The Canadian Pension Plan (CPP) is one of the most important government programs for our aging population. It supplies a small but key amount of money every year for a person after they retire. Despite it being a universal program, however, many people aren’t sure how to apply and the different scenarios that happen when they apply.
Today, we look at how to apply for the CPP, when to apply and why you should think carefully about your own application. A quick note before we dig in. There are technically two pension programs for Canadians: the CPP and the QPP (Quebec Pension Plan). While much of the information provided here can apply to both, it’s important to research the specifics of QPP if that is your program.
How do you Apply for the CPP?

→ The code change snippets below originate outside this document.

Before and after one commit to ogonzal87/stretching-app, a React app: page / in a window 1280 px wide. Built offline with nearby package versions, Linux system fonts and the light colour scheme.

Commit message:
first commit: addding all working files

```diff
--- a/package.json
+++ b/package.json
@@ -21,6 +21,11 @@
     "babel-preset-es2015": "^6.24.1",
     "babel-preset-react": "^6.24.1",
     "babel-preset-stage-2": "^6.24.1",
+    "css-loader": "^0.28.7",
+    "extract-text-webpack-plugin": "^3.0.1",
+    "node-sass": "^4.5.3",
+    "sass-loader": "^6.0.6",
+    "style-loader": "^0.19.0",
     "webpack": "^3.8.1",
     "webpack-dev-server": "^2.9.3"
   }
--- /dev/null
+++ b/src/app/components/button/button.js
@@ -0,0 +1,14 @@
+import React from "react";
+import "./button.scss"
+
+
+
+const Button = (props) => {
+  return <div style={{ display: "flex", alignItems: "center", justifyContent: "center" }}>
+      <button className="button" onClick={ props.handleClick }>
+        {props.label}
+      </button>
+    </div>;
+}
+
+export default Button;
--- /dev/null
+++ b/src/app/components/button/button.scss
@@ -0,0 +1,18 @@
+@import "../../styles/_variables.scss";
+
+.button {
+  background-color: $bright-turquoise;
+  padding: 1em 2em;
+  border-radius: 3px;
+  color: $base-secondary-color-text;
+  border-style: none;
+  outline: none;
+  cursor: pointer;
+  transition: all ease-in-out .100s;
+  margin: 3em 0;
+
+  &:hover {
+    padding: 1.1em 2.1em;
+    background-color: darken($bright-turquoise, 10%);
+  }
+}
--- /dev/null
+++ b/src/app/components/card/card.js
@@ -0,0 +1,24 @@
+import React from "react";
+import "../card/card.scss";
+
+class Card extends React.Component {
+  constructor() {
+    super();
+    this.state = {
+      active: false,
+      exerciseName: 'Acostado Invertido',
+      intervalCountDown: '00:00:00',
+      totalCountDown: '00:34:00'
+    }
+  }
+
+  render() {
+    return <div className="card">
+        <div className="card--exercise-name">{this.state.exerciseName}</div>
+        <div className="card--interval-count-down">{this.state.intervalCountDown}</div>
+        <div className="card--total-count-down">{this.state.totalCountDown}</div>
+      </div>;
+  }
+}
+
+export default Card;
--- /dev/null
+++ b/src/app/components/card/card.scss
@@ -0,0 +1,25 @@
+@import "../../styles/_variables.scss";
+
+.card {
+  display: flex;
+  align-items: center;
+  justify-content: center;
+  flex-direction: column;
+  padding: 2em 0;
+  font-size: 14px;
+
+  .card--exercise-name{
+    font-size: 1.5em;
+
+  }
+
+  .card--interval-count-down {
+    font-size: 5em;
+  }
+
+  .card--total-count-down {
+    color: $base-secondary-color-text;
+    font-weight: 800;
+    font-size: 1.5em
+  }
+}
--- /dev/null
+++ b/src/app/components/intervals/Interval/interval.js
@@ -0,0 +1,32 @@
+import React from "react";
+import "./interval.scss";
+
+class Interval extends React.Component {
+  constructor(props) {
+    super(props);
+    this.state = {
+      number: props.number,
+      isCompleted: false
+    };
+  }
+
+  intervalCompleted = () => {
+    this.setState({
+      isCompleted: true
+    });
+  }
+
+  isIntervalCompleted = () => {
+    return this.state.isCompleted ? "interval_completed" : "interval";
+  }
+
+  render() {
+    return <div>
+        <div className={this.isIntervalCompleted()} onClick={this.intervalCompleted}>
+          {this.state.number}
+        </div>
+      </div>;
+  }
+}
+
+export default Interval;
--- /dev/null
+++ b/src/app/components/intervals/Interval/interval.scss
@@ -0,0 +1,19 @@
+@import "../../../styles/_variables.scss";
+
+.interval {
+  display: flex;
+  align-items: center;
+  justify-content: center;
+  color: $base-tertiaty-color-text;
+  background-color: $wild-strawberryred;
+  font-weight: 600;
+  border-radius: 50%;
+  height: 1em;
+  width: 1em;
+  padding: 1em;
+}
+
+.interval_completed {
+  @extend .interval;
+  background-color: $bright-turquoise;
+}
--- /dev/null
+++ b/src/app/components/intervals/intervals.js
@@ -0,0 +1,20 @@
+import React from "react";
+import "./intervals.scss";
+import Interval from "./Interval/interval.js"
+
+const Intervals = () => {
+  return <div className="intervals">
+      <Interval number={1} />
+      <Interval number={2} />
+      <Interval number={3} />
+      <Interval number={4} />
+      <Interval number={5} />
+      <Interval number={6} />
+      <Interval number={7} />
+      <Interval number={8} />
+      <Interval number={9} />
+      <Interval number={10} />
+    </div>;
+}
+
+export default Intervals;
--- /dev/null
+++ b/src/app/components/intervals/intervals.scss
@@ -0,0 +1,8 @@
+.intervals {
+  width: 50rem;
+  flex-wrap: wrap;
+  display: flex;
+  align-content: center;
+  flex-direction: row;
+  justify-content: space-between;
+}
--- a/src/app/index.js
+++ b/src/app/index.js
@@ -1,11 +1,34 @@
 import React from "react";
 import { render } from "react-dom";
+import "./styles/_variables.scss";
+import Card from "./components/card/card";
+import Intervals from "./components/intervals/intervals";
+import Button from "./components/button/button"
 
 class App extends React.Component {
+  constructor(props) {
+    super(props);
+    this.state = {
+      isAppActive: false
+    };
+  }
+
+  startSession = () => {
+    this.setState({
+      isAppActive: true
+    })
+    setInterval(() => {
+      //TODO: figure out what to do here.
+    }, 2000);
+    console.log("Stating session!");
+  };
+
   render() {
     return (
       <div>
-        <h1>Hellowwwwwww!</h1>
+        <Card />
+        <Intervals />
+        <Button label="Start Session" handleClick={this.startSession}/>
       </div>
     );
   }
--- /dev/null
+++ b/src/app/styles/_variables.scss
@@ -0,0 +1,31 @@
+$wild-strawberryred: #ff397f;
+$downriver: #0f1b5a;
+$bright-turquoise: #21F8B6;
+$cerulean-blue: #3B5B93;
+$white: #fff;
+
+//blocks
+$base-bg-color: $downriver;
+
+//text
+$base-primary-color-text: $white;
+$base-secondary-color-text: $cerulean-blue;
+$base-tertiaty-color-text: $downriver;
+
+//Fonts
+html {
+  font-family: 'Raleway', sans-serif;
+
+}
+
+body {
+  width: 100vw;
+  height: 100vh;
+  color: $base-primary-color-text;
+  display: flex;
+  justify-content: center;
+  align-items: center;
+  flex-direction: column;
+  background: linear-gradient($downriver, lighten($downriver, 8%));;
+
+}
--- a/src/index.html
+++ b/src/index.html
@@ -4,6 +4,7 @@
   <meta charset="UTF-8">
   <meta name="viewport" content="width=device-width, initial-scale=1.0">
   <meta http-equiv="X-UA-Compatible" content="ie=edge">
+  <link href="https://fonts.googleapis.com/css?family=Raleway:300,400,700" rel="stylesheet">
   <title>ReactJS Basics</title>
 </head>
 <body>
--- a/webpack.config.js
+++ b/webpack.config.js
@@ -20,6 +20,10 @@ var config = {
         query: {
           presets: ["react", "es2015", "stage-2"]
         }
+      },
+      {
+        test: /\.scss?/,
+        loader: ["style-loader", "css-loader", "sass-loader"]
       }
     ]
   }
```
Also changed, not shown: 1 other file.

The CPP application is found directly on the Canadian government website. This page offers you a simple way to apply and go through all the steps properly. Before you begin, you will need to make sure you qualify and think about when you would like your benefits to start (more on that in the following section). The site lets you apply either online or via a paper application, if you are more comfortable with a physical document.
When Should you Apply for the Canadian Pension?
You can start getting your CPP benefits at 60. From there, you can choose three options of when your benefits will start:
- As soon as you qualify
- The month after your 65th birthday
- A specific date of your choosing before the age of 70
Essentially, the amount you get every month depends on your contributions throughout your lifetime, your average income throughout your life and when you started drawing CPP. In general, your monthly amount will decrease by 0.6% each month (7.2% per year) that you start drawing benefits before the age of 65. So, if you draw starting at exactly 63, your monthly amount will decrease by 14.4%.
Your monthly amount will increase by 0.7% each month (8.4% per year) that you start drawing benefits after 65. So, if you start at 70, your monthly amount will increase by 42%.
In general, people start drawing earlier if they planned to retire early and aren’t dependent on the CPP for their retirement income. It’s also something to consider if genetic factors will lead to a shorter lifespan. The only reason to wait until 70 for most people is because they are still working and contributing to the CPP. While you can work and draw at the same time, CPP benefits are taxable.